The rest is literary history. He became the voice of his generation, one "too young to be warriors, too old to be rebels," as he wrote in the introduction to his wonderful 2005 collection The Early Stories, 1953-1975.
They were children in the Depression, parents of the baby boom, pioneers of suburban living. Updike wrote about them knowingly, unflinchingly, humorously.
Best known, and among the best, of his books about that generation were his four novels about small-town has-been athlete Harry "Rabbit" Angstrom: Rabbit Run (1960), Rabbit Redux (1971), Rabbit Is Rich (1981) and Rabbit at Rest (1990), with a coda, the novella Rabbit Remembered, in 2001. Together, they are the story not just of restless Rabbit but of America in the second half of the 20th century.
The Rabbit books won Updike two Pulitzer Prizes; he also received two National Book Awards, four National Book Critics Circle Awards, and dozens of other awards and honors in a career spanning more than half a century.
He has been such a presence for so long in the literary world, and such an endless fountain of writing, that it seemed he might never stop. One of the first books I remember lighting up my brain was his story collection Pigeon Feathers, which I read as a high school sophomore in 1967.
His writing could provoke controversy. Some of Updike's contemporaries, such as Norman Mailer, brushed him off as lightweight and self-absorbed (although being brushed off by Mailer was practically a rite of passage for writers of a certain age). Updike was indeed absorbed with the world he wrote about, and it was usually the kind of world he lived in himself. But it was the artist's absorption, the devotion to capturing the very detail that makes the beauty in the quotidian pierce us like an arrow.
Updike was sometimes accused of misogyny, a charge that always baffled me. He wrote about women as well as any male writer I can think of, and better than most.

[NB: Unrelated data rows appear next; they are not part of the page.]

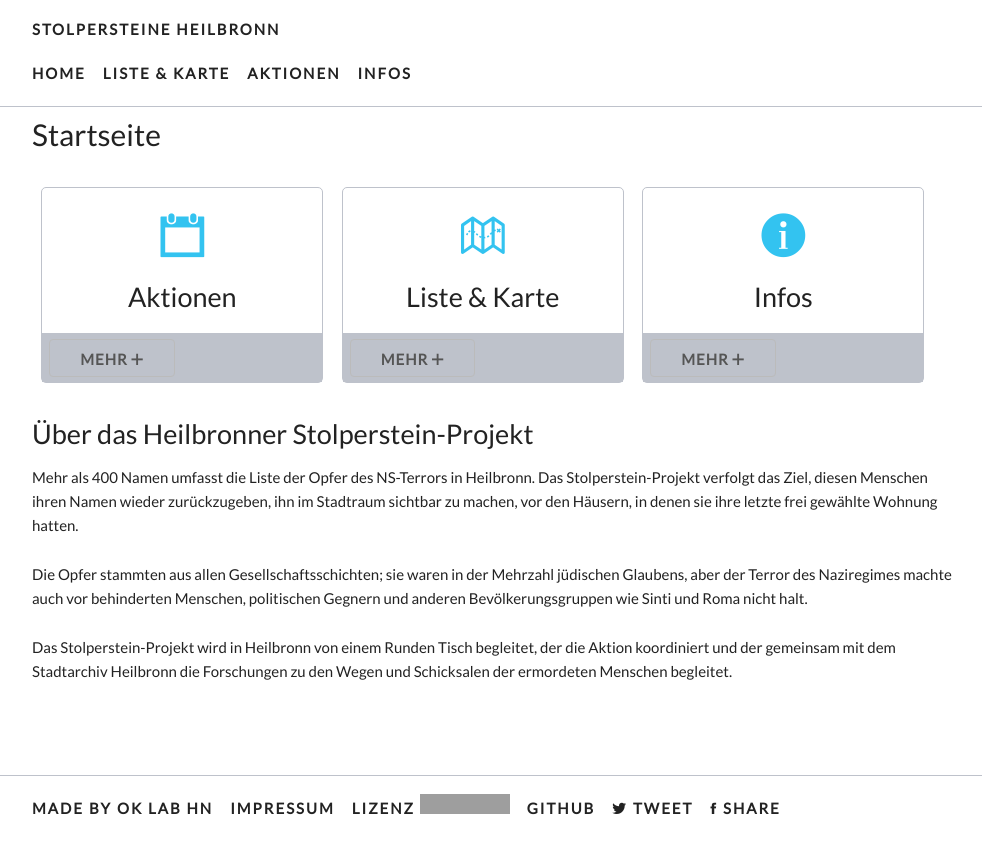
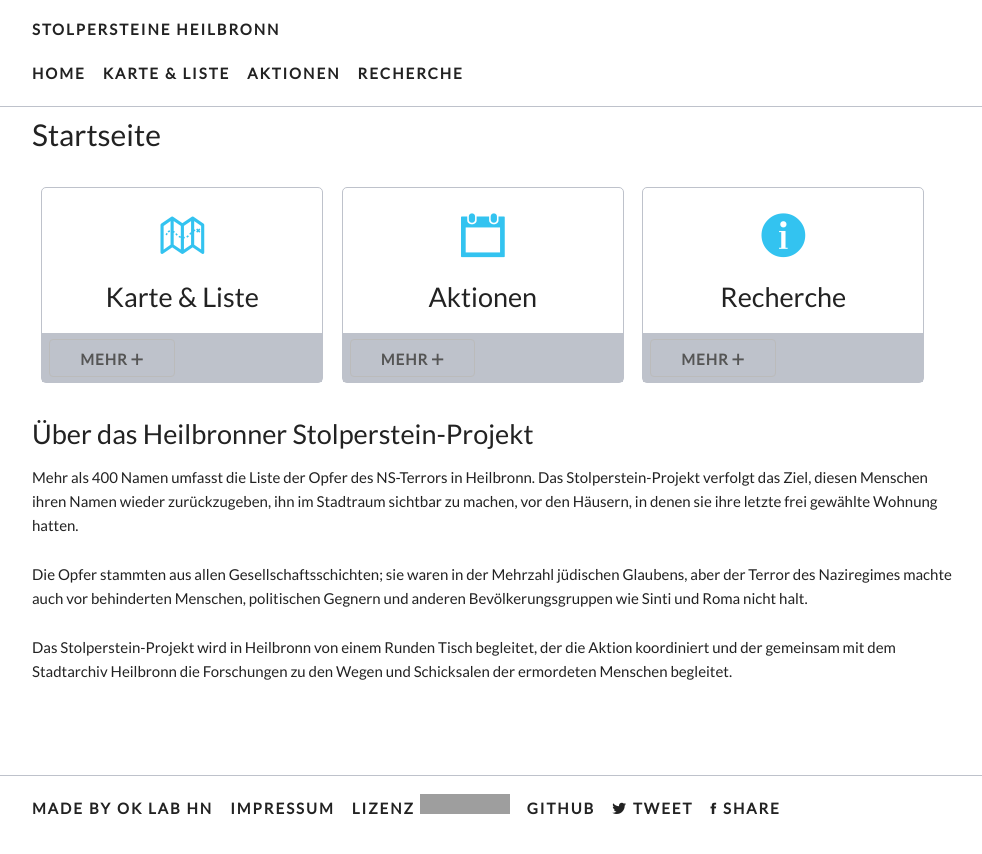
Before and after one commit to opendata-heilbronn/stolpersteine, a Jekyll site: the page built from index.html, in a window 1280 px wide. Shown: the top 854 px of the page, without its empty margins (148-1130 px from the left). Built offline with Jekyll 4.4.1, drawn with Linux system fonts in a browser that asks for light colours; nearby versions of some CDN libraries; some web fonts are replaced; grey boxes are pictures that could not be loaded.

Commit message:
mehrere änderungen

```diff
--- a/_data/header.yml
+++ b/_data/header.yml
@@ -1,8 +1,8 @@
 - title: HOME
   link: /index.html
-- title: 'Liste<span class="hide-on-small"> &amp; Karte</span>'
+- title: 'Karte<span class="hide-on-small"> &amp; Liste</span>'
   link: /list.html
 - title: AKTIONEN
   link: /aktionen.html
-- title: INFOS
-  link: /info.html
+- title: RECHERCHE
+  link: /recherche.html
--- a/index.html
+++ b/index.html
@@ -4,6 +4,16 @@ layout: default
 ---
 
 <div class="row">
+<div class="four columns">
+    <div class="card">
+    <div class="card-content center-align">
+        <h2><b class="icon ion-map"></b><br>Karte & Liste</h2>
+    </div>
+    <div class="card-action">
+        <a class="button" href="{{ site.baseurl }}/list.html">MEHR <i class="icon ion-plus"></i></a>
+    </div>
+</div>
+</div>
 <div class="four columns">
     <div class="card">
     <div class="card-content center-align">
@@ -17,29 +27,18 @@ layout: default
 <div class="four columns">
     <div class="card">
     <div class="card-content center-align">
-        <h2><b class="icon ion-map"></b><br>Liste & Karte</h2>
+        <h2><b class="icon ion-information-circled"></b><br>Recherche</h2>
     </div>
     <div class="card-action">
-        <a class="button" href="{{ site.baseurl }}/list.html">MEHR <i class="icon ion-plus"></i></a>
-    </div>
-</div>
-</div>
-<div class="four columns">
-    <div class="card">
-    <div class="card-content center-align">
-        <h2><b class="icon ion-information-circled"></b><br>Infos</h2>
-    </div>
-    <div class="card-action">
-        <a class="button" href="{{ site.baseurl }}/info.html">MEHR <i class="icon ion-plus"></i></a>
+        <a class="button" href="{{ site.baseurl }}/recherche.html">MEHR <i class="icon ion-plus"></i></a>
     </div>
 </div>
 </div>
 <div class="row">
 <div class="twelve columns">
 {% for page in site.pages %}
-{% if page.title == 'Infos' %}
-{% assign excerpt = page.content | split: '---' %}
-{{ excerpt[0] | replace: 'Awesome', 'Mega' | replace: 'Awesome', 'Mega'}}
+{% if page.title == 'Ueber' %}
+{{ page.content }}
 {% endif %}
 {% endfor %}
 </div>
--- a/list.html
+++ b/list.html
@@ -1,5 +1,5 @@
 ---
-title: Liste & Karte
+title: Karte & Liste
 permalink: "/list.html"
 layout: page
 ---
```
Also changed, not shown: recherche.md (renamed from infos.md, +3 -14 lines), ueber.md (added, +13 -0 lines).
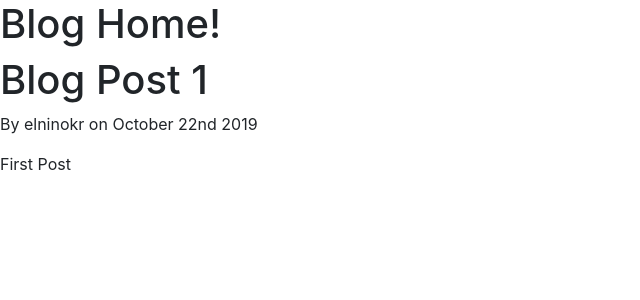
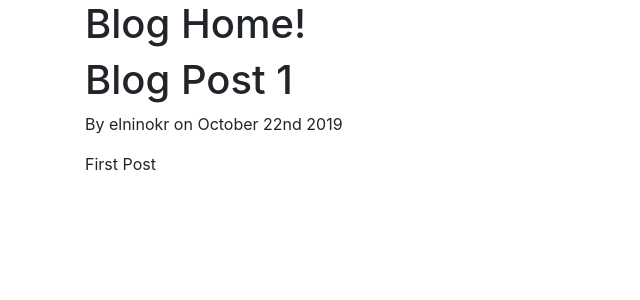
Before and after one commit to CalicoNino/StockCarla, a Django app: page / in a window 1280 px wide. Shown: the top 300 px of the page, without its empty margins (0-640 px from the left). Run offline with Django 3.2, Linux system fonts and the light colour scheme; some libraries are stand-ins or nearby versions.

Commit message:
Fixing bugs

```diff
--- a/django_frontend/blog/templates/blog/base.html
+++ b/django_frontend/blog/templates/blog/base.html
@@ -1,3 +1,4 @@
+{% load static %}
 <!DOCTYPE html>
 <html lang="en" dir="ltr">
   <head>
@@ -6,6 +7,8 @@
 
     <!-- Bootstrap CSS -->
     <link rel="stylesheet" href="https://stackpath.bootstrapcdn.com/bootstrap/4.1.3/css/bootstrap.min.css" integrity="sha384-MCw98/SFnGE8fJT3GXwEOngsV7Zt27NXFoaoApmYm81iuXoPkFOJwJ8ERdknLPMO" crossorigin="anonymous">
+    <link rel="stylesheet" href={% static 'blog/main.css' %}>
+
     {% if title %}
       <title>Stock Carla - {{ title }}</title>
     {% else %}
@@ -13,7 +16,10 @@
     {% endif %}
   </head>
   <body>
-    {% block content %} {% endblock content %}
+    <div class="container">
+          {% block content %} {% endblock content %}
+    </div>
+
     <script src="https://code.jquery.com/jquery-3.3.1.slim.min.js" integrity="sha384-q8i/X+965DzO0rT7abK41JStQIAqVgRVzpbzo5smXKp4YfRvH+8abtTE1Pi6jizo" crossorigin="anonymous"></script>
     <script src="https://cdnjs.cloudflare.com/ajax/libs/popper.js/1.14.3/umd/popper.min.js" integrity="sha384-ZMP7rVo3mIykV+2+9J3UJ46jBk0WLaUAdn689aCwoqbBJiSnjAK/l8WvCWPIPm49" crossorigin="anonymous"></script>
     <script src="https://stackpath.bootstrapcdn.com/bootstrap/4.1.3/js/bootstrap.min.js" integrity="sha384-ChfqqxuZUCnJSK3+MXmPNIyE6ZbWh2IMqE241rYiqJxyMiZ6OW/JmZQ5stwEULTy" crossorigin="anonymous"></script>
```
Also changed, not shown: django_frontend/blog/static/blog/main.css (added).
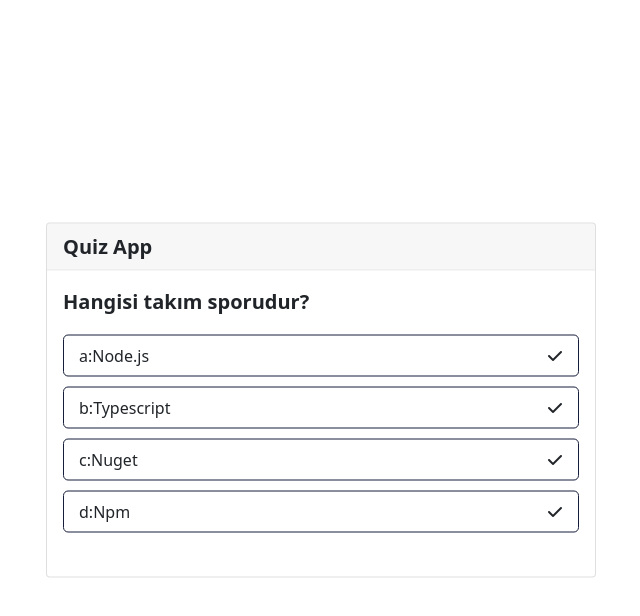
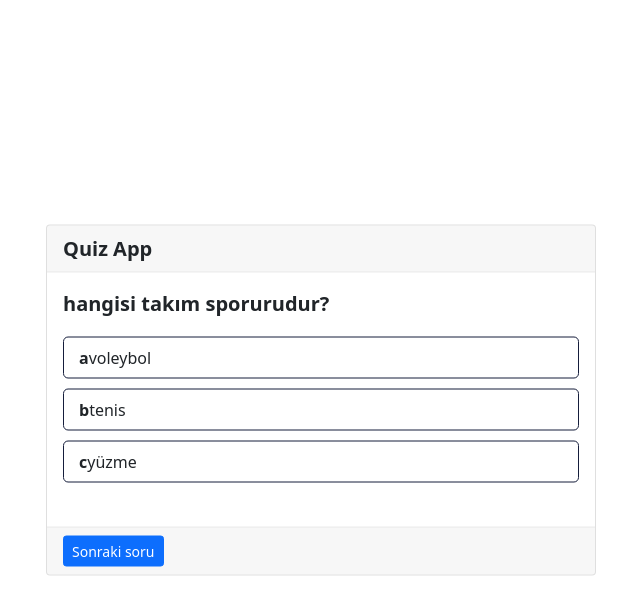
Before and after one commit to sacilingir/quiz-app, a plain HTML site: page index.html in a window 1280 px wide. Both pictures are taken after a click on the element "Start Quiz". Shown: the whole page, without its empty margins (319-959 px from the left). Drawn offline with nearby package versions, Linux system fonts and the light colour scheme.

Commit message:
Soruların gösterilmesi düzenlendi

```diff
--- a/index.html
+++ b/index.html
@@ -26,11 +26,11 @@
         <div class="title">Quiz App</div>
       </header>
       <section class="card-body">
-        <div class="question-text">
+        <div class="question_text">
           <span>Hangisi takım sporudur?</span>
         </div>
-        <div class="option-list">
-          <div class="option">
+        <div class="option_list">
+          <!-- <div class="option">
             <span>a:Node.js</span>
             <div class="icon"><i class="fas fa-check"></i></div>
           </div>
@@ -48,9 +48,12 @@
           <div class="option incorrect">
             <span>d:Npm</span>
             <div class="icon"><i class="fas fa-check"></i></div>
-          </div>
+          </div> -->
         </div>
       </section>
+      <footer class="card-footer">
+        <button class="next_btn btn btn-primary btn-sm">Sonraki soru</button>
+      </footer>
     </div>
 
     <script src="script.js"></script>
--- a/script.js
+++ b/script.js
@@ -39,11 +39,32 @@ Quiz.prototype.soruGetir = function () {
 const quiz = new Quiz(sorular);
 
 document.querySelector(".btn-start").addEventListener("click", function () {
-  if (quiz.sorular.length != quiz.soruIndex) {
-    document.querySelector(".quiz_box").classList.add("active")
-    console.log(quiz.soruGetir());
-    quiz.soruIndex++
+  document.querySelector(".quiz_box").classList.add("active");
+  soruGoster(quiz.soruGetir());
+  quiz.soruIndex+=1;
+});
+
+document.querySelector(".next_btn").addEventListener("click", function () {
+  if (quiz.sorular.length != quiz.soruIndex ) {
+    soruGoster(quiz.soruGetir());
+    quiz.soruIndex += 1;
   } else {
     console.log("quiz bitti.");
   }
 });
+
+function soruGoster(quiz_sorugetir) {
+  let question = `<span>${quiz_sorugetir.soruMetni}</span>`;
+  let options = "";
+
+  for (let cevap in quiz_sorugetir.cevaplar) {
+    options += `
+        <div class="option">
+        <span><b>${cevap}</b>${quiz_sorugetir.cevaplar[cevap]}</span>
+        </div>
+        `;
+  }
+
+  document.querySelector(".question_text").innerHTML = question;
+  document.querySelector(".option_list").innerHTML = options;
+}
--- a/style.css
+++ b/style.css
@@ -25,16 +25,16 @@
   font-weight: 600;
 }
 
-.quiz_box .question-text {
+.quiz_box .question_text {
   font-size: 20px;
   font-weight: 600;
 }
 
-.quiz_box .option-list {
+.quiz_box .option_list {
   padding: 18px 0;
 }
 
-.quiz_box .option-list .option {
+.quiz_box .option_list .option {
   border: 1px solid #151d3b;
   border-radius: 5px;
   padding: 8px 15px;
@@ -46,17 +46,17 @@
   justify-content: space-between;
 }
 
-.quiz_box .option-list .option:hover {
+.quiz_box .option_list .option:hover {
   color: #112b2c;
   background: #ffd33d;
 }
 
-.quiz_box .option-list .option.correct:hover {
+.quiz_box .option_list .option.correct:hover {
   color: #155724;
   background: #d4edda;
 }
 
-.quiz_box .option-list .option.incorrect:hover {
+.quiz_box .option_list .option.incorrect:hover {
   color: #721c24;
   background: #f8d7da;
 }
```
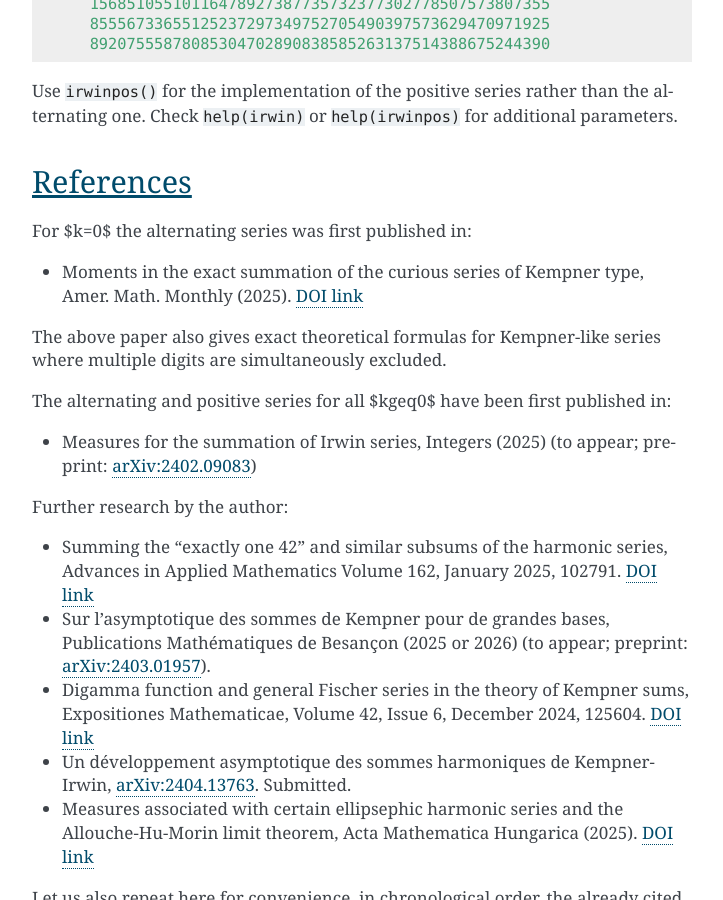
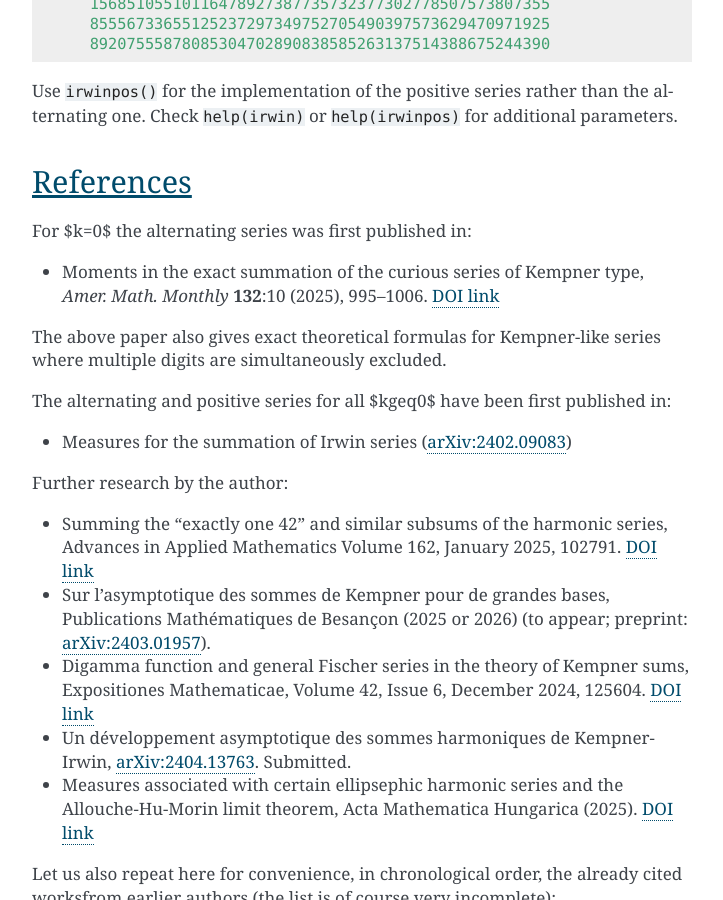
Before and after one commit to burnol-math/irwin, a Sphinx documentation site: the page built from docs/index.rst, in a window 1280 px wide and 900 px high, scrolled down 6174 px. Shown: the whole window, without its empty margins (388-1111 px from the left). Built offline with Sphinx 7.4.7, drawn with Linux system fonts in a browser that asks for light colours.

Commit message:
[DOC] Update references

```diff
--- a/docs/index.rst
+++ b/docs/index.rst
@@ -312,7 +312,7 @@ References
 For $k=0$ the alternating series was first published in:
 
 - Moments in the exact summation of the curious series of Kempner type,
-  Amer. Math. Monthly (2025). `DOI link`__
+  *Amer. Math. Monthly* **132**\ :10 (2025), 995--1006. `DOI link`__
 
   __ https://doi.org/10.1080/00029890.2025.2554555
 
@@ -323,8 +323,8 @@ digits are simultaneously excluded.
 The alternating and positive series for all $k\geq0$ have been first
 published in:
 
-- Measures for the summation of Irwin series, Integers (2025) (to appear;
-  preprint:  `arXiv:2402.09083 <https://arxiv.org/abs/2402.09083>`_)
+- Measures for the summation of Irwin series
+  (`arXiv:2402.09083 <https://arxiv.org/abs/2402.09083>`_)
 
 Further research by the author:
 
```
Also changed, not shown: README.md (+3 -3 lines).
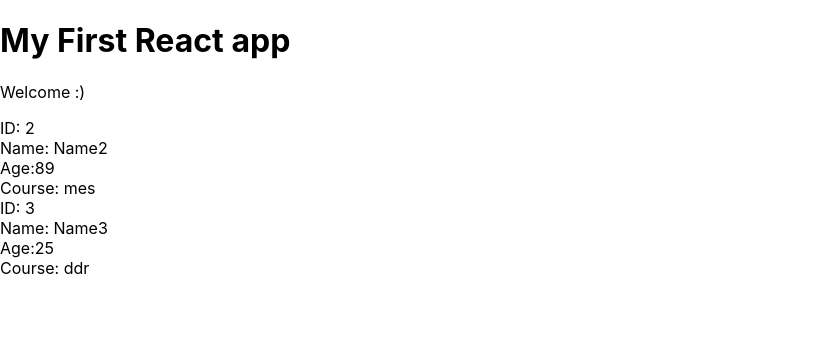
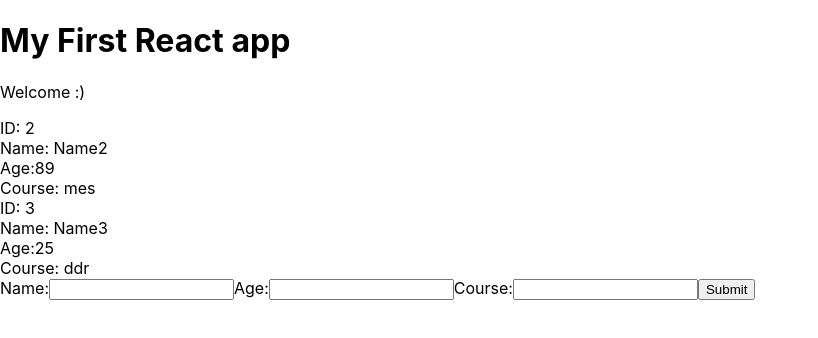
Before and after one commit to zainbits/First-React-WebApp-Basics, a React (Create React App) app: page / in a window 1280 px wide. Shown: the top 338 px of the page, without its empty margins (0-818 px from the left). Built offline with nearby package versions, Linux system fonts and the light colour scheme.

Commit message:
Part-7 | Forms

```diff
--- /dev/null
+++ b/src/AddUser.js
@@ -0,0 +1,36 @@
+import React, {Component} from 'react'
+
+class AddUser extends Component {
+
+    state = {
+        name:null,
+        age:null,
+        course:null
+    }
+    handleChange = (e) => {
+        this.setState({
+            [e.target.id]: e.target.value
+        })
+    }
+    handleSubmit = (e) => {
+        e.preventDefault();
+        console.log(this.state);
+    }
+    render(){
+        return (
+            <div>
+                <form onSubmit={this.handleSubmit}>
+                    <label htmlFor="name">Name:</label>
+                    <input type="text" id="name" onChange={this.handleChange} />
+                    <label htmlFor="age">Age:</label>
+                    <input type="text" id="age" onChange={this.handleChange} />
+                    <label htmlFor="course">Course:</label>
+                    <input type="text" id="course" onChange={this.handleChange} />
+                    <button>Submit</button>
+                </form>
+            </div>
+        )
+    }
+}
+
+export default AddUser
--- a/src/App.js
+++ b/src/App.js
@@ -1,5 +1,6 @@
 import React from 'react';
 import Users from './pagetwo';
+import AddUser from './AddUser';
 
 
 function App() {
@@ -13,6 +14,7 @@ function App() {
       <h1>My First React app</h1>
       <p>Welcome :)</p>
       <Users users={users} />
+      <AddUser />
     </div>
   );
 }
```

He did not idealize women, but made them real, just as complex and particular, lusty, wise and clueless, as his men.
He was an incisive, bracing critic, as in this evaluation of the often romanticized On Walden Pond: "Thoreau's purpose is to reconcile us, after centuries of hazy anthropocentrism, to Nature as it is, relentless and remorseless. We need to be called out from the shared comforts and illusions of village life."
He wrote beautifully crafted poetry, not always in poems. In a wonderful New Yorker piece on Ted Williams' last game in 1960, he called Fenway "a lyric little bandbox of a ballpark."
As terrific as his novels are, he was even better at short stories. His A&P is one of the best (and one of the most anthologized) ever written, a pitch-perfect tale of knight-errantry in a grocery store, told in the wisecracking voice of a hormonal, tender-hearted teenage boy.
A trio of girls comes into the store wearing bathing suits, and the pretty one hands him a single jar at the cash register. "Now her hands are empty, not a ring or a bracelet, bare as God made them, and I wonder where the money's coming from. Still with that prim look she lifts a folded dollar bill out of the hollow at the center of her nubbled pink top. The jar went heavy in my hand."
If you are an Updike fan, you probably have already gone back to your bookshelf for a favorite. But his cataract of words is not quite done: Knopf will publish My Father's Tears and Other Stories in June.
Colette Bancroft can be reached at firstname.lastname@example.org or (727)893-8435.